I heard a very good speech at Toastmasters a few months ago. It was a painful story about love and betrayal. The story was extremely well told, and everyone who heard it was moved, me included. But at the end of the speech, I was left with a sense of dread. There was no resolution, no overcoming of adversity, no better future. Instead, I only felt the storyteller’s pain.
Even though the speech ended, it wasn’t really the end of the story. The speaker’s life goes on. The speech was actually a middle chapter of the speaker’s story (even though the speaker doesn’t yet feel that way).
The Ending Is Just a Beginner
Life’s greatest challenges can feel like the end of a story. But they’re not. They’re actually the middle chapters in a story.
In every great story the hero starts out happy. Then the hero is faced with some life-altering challenge. The hero is forced to face her dragon or be lost. In great stories, she overcomes her challenge and is changed forever. This is the arc of all great stories.
All great stories are survivor stories. They’re all about overcoming adversity, sometimes unimaginable adversity.
When you are challenged to the breaking point, it can feel like the final chapter. It can feel like the end. But the chapter you’re writing isn’t the final chapter. It’s that chapter in the middle of the book when all hope is lost. You’re really right at the arc of the story where the hero is made, where she steps up to the challenge, asserts her will, enlists the help of other heroes, and slays the dragon. This is where you are made. It’s where you make yourself.
The Later Chapters
The later chapters are where the hero tells others their story and inspires others to conquer the dragons that they’re facing. Even when heroes fail, they tell stories of lessons learned, of a battles well fought, of recovery, and of survival. And that’s enough.

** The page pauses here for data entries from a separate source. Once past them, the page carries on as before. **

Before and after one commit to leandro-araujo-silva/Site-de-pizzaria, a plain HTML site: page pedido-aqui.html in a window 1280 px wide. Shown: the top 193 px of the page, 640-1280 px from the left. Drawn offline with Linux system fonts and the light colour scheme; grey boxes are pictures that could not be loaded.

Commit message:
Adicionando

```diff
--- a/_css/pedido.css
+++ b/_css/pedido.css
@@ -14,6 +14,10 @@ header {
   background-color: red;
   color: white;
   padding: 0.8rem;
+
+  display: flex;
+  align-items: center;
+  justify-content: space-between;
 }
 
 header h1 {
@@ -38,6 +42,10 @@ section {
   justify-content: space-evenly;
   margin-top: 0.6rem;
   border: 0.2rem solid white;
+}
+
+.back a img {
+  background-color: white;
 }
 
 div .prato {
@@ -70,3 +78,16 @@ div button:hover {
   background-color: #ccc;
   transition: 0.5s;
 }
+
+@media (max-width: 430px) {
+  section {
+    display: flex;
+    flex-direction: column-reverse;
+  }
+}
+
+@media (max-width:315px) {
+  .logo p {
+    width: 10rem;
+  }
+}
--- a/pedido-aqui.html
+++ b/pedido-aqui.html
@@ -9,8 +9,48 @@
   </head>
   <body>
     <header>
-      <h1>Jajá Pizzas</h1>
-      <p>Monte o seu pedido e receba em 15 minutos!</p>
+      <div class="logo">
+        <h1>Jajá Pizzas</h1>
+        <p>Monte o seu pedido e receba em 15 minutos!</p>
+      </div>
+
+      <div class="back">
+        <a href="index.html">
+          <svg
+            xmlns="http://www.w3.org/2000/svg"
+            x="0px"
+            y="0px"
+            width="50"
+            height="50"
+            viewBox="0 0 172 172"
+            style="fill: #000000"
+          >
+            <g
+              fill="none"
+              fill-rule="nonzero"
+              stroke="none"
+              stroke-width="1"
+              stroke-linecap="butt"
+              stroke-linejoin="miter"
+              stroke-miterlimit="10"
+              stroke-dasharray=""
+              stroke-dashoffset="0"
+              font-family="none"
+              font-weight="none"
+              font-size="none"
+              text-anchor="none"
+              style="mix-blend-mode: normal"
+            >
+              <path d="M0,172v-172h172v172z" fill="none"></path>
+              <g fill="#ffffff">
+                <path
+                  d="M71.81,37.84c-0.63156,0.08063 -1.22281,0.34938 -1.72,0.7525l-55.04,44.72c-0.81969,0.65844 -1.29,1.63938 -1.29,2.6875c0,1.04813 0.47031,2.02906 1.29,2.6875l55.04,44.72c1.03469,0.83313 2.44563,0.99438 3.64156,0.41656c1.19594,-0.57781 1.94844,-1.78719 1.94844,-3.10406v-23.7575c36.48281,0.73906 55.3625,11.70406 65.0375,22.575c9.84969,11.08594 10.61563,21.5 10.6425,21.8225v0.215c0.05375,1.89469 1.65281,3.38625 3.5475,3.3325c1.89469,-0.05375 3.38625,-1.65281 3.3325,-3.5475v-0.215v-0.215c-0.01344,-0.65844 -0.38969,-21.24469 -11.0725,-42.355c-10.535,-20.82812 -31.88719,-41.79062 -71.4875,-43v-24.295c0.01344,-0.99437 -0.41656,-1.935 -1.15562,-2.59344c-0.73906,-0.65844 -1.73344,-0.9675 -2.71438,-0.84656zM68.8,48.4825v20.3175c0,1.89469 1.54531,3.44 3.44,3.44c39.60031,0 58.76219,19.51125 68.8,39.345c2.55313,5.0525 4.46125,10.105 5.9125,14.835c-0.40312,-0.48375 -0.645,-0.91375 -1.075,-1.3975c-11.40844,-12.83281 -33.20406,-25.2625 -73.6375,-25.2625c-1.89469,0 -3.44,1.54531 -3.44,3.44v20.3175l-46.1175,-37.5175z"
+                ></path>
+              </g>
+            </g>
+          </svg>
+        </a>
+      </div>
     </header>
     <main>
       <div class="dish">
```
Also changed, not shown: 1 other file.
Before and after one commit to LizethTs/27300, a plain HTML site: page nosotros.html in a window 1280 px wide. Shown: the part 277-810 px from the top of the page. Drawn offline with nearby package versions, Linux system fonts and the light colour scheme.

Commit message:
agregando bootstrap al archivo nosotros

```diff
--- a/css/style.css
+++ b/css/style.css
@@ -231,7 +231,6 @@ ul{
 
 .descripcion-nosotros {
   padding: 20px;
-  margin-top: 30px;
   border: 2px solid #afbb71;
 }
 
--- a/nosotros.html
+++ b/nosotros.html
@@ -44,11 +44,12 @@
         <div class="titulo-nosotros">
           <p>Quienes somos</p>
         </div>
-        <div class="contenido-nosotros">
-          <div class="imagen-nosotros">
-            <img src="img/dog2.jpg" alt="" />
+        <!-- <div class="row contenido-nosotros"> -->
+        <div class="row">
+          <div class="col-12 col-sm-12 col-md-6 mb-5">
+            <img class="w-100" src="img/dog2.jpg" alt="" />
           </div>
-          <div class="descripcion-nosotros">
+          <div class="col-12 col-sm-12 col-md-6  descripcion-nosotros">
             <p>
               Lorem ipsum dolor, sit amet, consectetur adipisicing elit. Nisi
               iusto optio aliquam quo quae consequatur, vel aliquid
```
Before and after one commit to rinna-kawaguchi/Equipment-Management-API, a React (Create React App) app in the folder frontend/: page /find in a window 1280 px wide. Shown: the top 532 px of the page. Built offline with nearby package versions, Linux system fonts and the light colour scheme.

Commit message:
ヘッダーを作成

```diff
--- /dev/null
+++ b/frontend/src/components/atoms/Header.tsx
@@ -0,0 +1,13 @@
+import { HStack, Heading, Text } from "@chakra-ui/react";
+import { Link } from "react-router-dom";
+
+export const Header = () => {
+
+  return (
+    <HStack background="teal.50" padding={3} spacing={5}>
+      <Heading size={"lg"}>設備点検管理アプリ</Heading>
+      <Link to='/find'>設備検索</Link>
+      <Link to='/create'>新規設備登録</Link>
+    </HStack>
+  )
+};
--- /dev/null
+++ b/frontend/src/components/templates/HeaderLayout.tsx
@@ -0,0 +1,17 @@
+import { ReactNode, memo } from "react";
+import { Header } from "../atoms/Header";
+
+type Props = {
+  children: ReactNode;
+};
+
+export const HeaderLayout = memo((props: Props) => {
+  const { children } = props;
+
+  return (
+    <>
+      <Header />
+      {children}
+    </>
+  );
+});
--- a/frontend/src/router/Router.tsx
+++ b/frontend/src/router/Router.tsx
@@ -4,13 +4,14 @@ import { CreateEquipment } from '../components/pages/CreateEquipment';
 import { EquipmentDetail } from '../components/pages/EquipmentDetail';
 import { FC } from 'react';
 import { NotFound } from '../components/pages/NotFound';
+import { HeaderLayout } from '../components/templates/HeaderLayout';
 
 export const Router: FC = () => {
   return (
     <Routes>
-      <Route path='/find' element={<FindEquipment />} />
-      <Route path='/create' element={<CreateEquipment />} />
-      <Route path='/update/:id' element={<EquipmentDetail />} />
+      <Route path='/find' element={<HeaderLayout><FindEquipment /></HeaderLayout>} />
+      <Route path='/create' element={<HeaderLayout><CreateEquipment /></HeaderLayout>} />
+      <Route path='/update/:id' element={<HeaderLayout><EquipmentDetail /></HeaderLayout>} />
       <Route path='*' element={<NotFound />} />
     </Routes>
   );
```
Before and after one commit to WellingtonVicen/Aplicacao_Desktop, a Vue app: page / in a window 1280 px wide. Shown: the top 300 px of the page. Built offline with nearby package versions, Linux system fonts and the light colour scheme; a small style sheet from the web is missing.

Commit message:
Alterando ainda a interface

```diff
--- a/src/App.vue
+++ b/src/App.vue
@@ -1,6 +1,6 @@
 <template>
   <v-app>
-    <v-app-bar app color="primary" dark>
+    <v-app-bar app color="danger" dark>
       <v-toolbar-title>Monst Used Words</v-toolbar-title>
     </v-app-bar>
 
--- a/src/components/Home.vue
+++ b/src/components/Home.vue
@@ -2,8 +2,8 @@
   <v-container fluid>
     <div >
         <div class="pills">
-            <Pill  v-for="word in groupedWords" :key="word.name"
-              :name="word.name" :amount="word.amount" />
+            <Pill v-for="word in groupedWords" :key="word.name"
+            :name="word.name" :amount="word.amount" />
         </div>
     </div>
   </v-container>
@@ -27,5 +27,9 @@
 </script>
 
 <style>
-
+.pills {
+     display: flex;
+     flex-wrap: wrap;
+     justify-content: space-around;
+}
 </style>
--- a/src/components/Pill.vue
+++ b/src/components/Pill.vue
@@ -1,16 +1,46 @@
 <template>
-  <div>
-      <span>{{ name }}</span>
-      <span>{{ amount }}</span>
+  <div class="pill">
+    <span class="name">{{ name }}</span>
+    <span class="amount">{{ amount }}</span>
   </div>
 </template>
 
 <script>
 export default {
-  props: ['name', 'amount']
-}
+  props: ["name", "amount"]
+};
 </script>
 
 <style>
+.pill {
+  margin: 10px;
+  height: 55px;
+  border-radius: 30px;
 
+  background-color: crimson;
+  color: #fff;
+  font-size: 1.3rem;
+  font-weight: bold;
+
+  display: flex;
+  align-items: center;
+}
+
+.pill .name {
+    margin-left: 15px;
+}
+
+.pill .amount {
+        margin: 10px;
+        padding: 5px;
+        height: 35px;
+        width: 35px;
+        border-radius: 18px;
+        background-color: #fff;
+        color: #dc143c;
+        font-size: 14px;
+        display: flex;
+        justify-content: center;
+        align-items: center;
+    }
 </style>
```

It might feel like you are writing a final chapter. But you’re really writing a middle chapter. How the story turns out has yet to be decided. Know that there is more to write and write the best ending possible.
How do you deal with the “middle chapters,” the painful, overwhelming challenges life throws your way?
Can you remember “middle chapters” that felt like the end? What did you gain from those experiences?
What’s your story of survival, of adversity faced and overcome?